“Today, SolarWorld and the many industry players who embrace the sustainable efficiency gains and price declines that come from fair competition can take heart that the U.S. government is standing up against Big China Solar,” Gordon Brinser, president of SolarWorld Industries America, said in a statement.
The U.S. ruling, retroactive to cover imports dating back 90 days, comes two months after Washington set more modest tariffs of less than 5 percent on imports from China because of what it deemed Beijing’s unfair support for its solar industry.
Chinese solar companies and critics of the SolarWorld complaint say global competition has been crucial to bringing down the cost of renewable power, which still relies on government subsidies to compete with fossil fuels such as coal and natural gas.
Suntech, the world’s largest manufacturer of solar panels and which also operates a panel plant in Arizona, denied it had sold its products below its cost of production and said it opposed any trade barriers.
“All leading companies in the global solar industry want to see a trade war averted. We need more competition and innovation, not litigation,” Andrew Beebe, Suntech’s chief commercial officer, said in a statement.
Shares of U.S.-based solar companies rose on the news, with First Solar Inc gaining 6.7 percent and Sunpower Corp gaining 10 percent. Sunpower Corp was already rallying after Apple Inc said it would use the company’s solar panels for its solar farm.
U.S.-listed shares of Chinese solar companies dipped, particularly Yingli Green Energy, which was off 13 percent, while Suntech dropped 5.8 percent and Trina fell 7.9 percent.

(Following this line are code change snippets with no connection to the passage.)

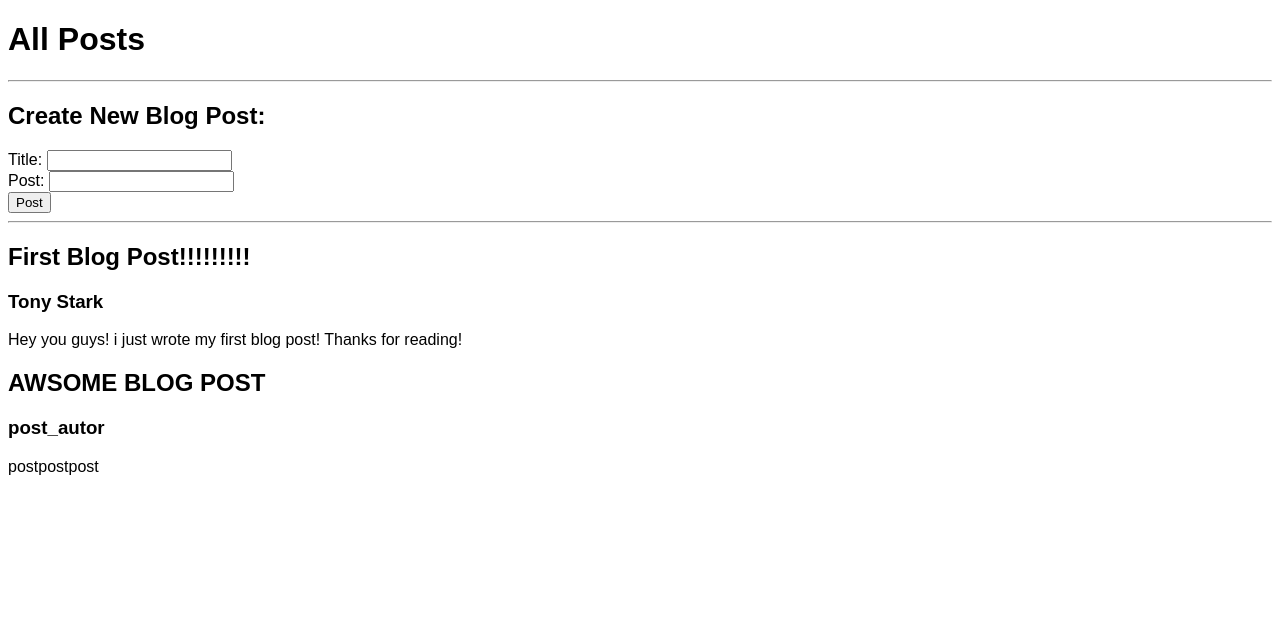
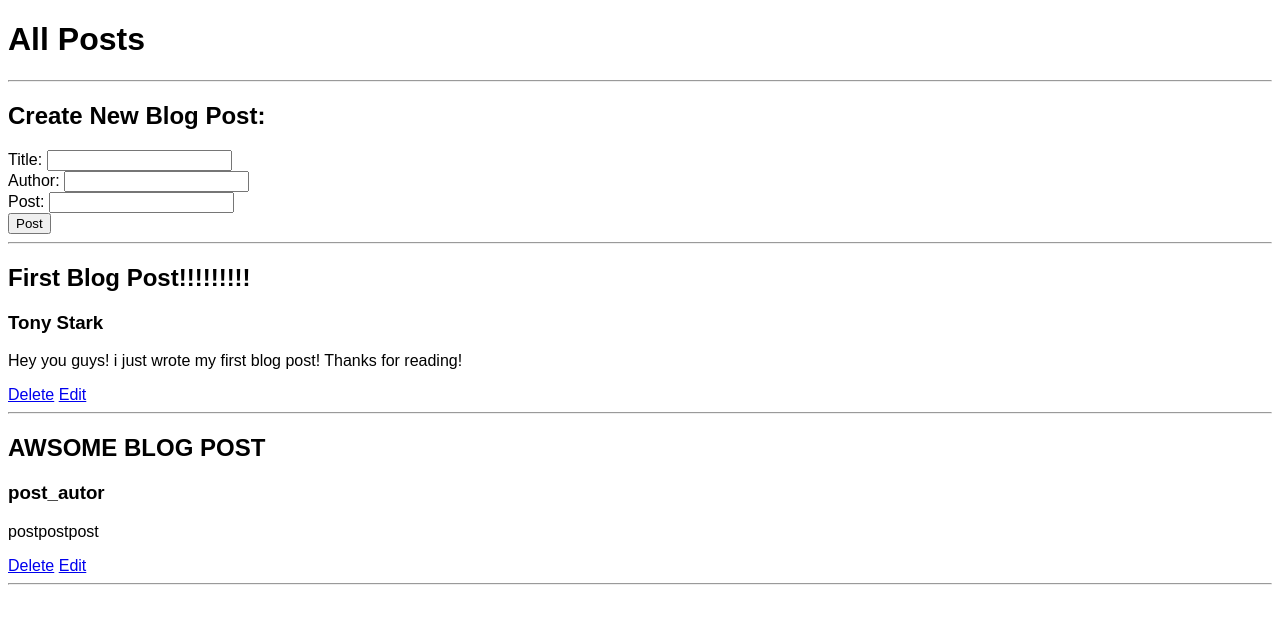
Before and after one commit to m-sulecki/Python-Flask-Tutorial-for-Beginners---Full-Course-in-3-hours, a Flask app: page /posts in a window 1280 px wide. Shown: the top 624 px of the page. Run offline with Flask 2, Linux system fonts and the light colour scheme; data comes from the database, SQL or seed files in the repository; both versions use the stored data as it was after the commit.

Commit message:
added edit and delete

```diff
--- a/app.py
+++ b/app.py
@@ -46,7 +46,8 @@ def posts():
     if request.method == 'POST':
         post_title = request.form['title']
         post_content = request.form['content']
-        new_post = BlogPost(title=post_title, content=post_title, author='Aaron')
+        post_author = request.form['author']
+        new_post = BlogPost(title=post_title, content=post_content, author='post_autor')
         db.session.add(new_post)
         db.session.commit()
         return redirect('/posts')
@@ -63,5 +64,28 @@ def hello(name, id):
 def get_req():
     return 'You can only get this webpage.'
 
+@app.route('/posts/delete/<int:id>')
+def delete(id):
+    post = BlogPost.query.get_or_404(id)
+    db.session.delete(post)
+    db.session.commit()
+    return redirect('/posts/')
+
+@app.route('/posts/edit/<int:id>', methods=['GET', 'POST'])
+def edit(id):
+    post = BlogPost.query.get_or_404(id)
+    if request.method == 'POST':
+        post.title = request.form['title']
+        post.author = request.form['author']
+        post.content = request.form['content']
+        db.session.commit()
+        return redirect('/posts')
+    else:
+        return render_template('edit.html', post=post)
+
+
+
+
+
 if __name__ == "__main__":
     app.run(debug=True)
--- a/templates/posts.html
+++ b/templates/posts.html
@@ -13,6 +13,8 @@
     <h2>Create New Blog Post:</h2>
     <form action='/posts' method='POST'>
         Title: <input type="text" name="title" id="title">
+        <br>
+        Author: <input type="text" name="author" id="author">
         <br>
         Post: <input type="text" name="content" id="content">
         <br>
@@ -30,6 +32,9 @@
         {% endif %}
 
         <p>{{ post.content }}</p>
+        <a href="/posts/delete/{{post.id}}">Delete</a>
+        <a href="/posts/edit/{{post.id}}">Edit</a>
+        <hr>
     {% endfor %}
 
 {% endblock %}
```
Also changed, not shown: templates/edit.html (added, +25 -0 lines), posts.db.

President Barack Obama, running for re-election in November, has promised to crack down on what he said were unfair Chinese trade practices. In March, Washington challenged China’s export restrictions on critical “rare earth” industrial materials in a complaint, together with the European Union and Japan, to the World Trade Organization.
Chinese government officials have previously threatened to impose trade duties on U.S. shipments of polysilicon, the key material used in solar panels, if the U.S. moved to penalize Chinese solar companies.
Solar panel prices tumbled by more than 50 percent since the beginning of 2011 amid a glut of supplies triggered by declining subsidies in Europe and rapid global growth in the production capacity of solar wafers, cells and panels.
That steep solar price drop forced many companies in Europe and the United States into bankruptcy and decimated the once-lucrative margins across the industry.
Among those casualties was Solyndra, the California-based start-up that shuttered operations last year after taking more than $500 million in U.S. loans, prompting criticism that the Obama administration was favoring uncompetitive renewable power.
Morningstar Equity Research analyst Stephen Simko said new duties would not halt the drop in solar panel prices, predicting that the U.S. market will attract imports from Japan, Europe and even Chinese-owned factories in other countries.
“The United States is not a large enough portion of the market to alter those dynamics,” he said.
The U.S. solar market doubled in size last year, but remains less than 10 percent of the overall global demand, and is likely to be overtaken this year by purchases in China for the first time.
Lawyers for SolarWorld have said Chinese exports of solar cells and modules swelled to $2.8 billion in 2011 from $1.2 billion in 2010, exceeding even the sharp growth that saw U.S. solar installations double last year.
Still, Chinese companies have not been immune to the pain. Market analysts have said many smaller, less competitive Chinese solar companies have closed, and share prices for Suntech, Yingli and Trina have plummeted by more than 75 percent over the past year.
Reporting by Matt Daily in New York, additional reporting by Braden Reddall in Houston; Editing by John Wallace, Phil Berlowitz and M.D. Golan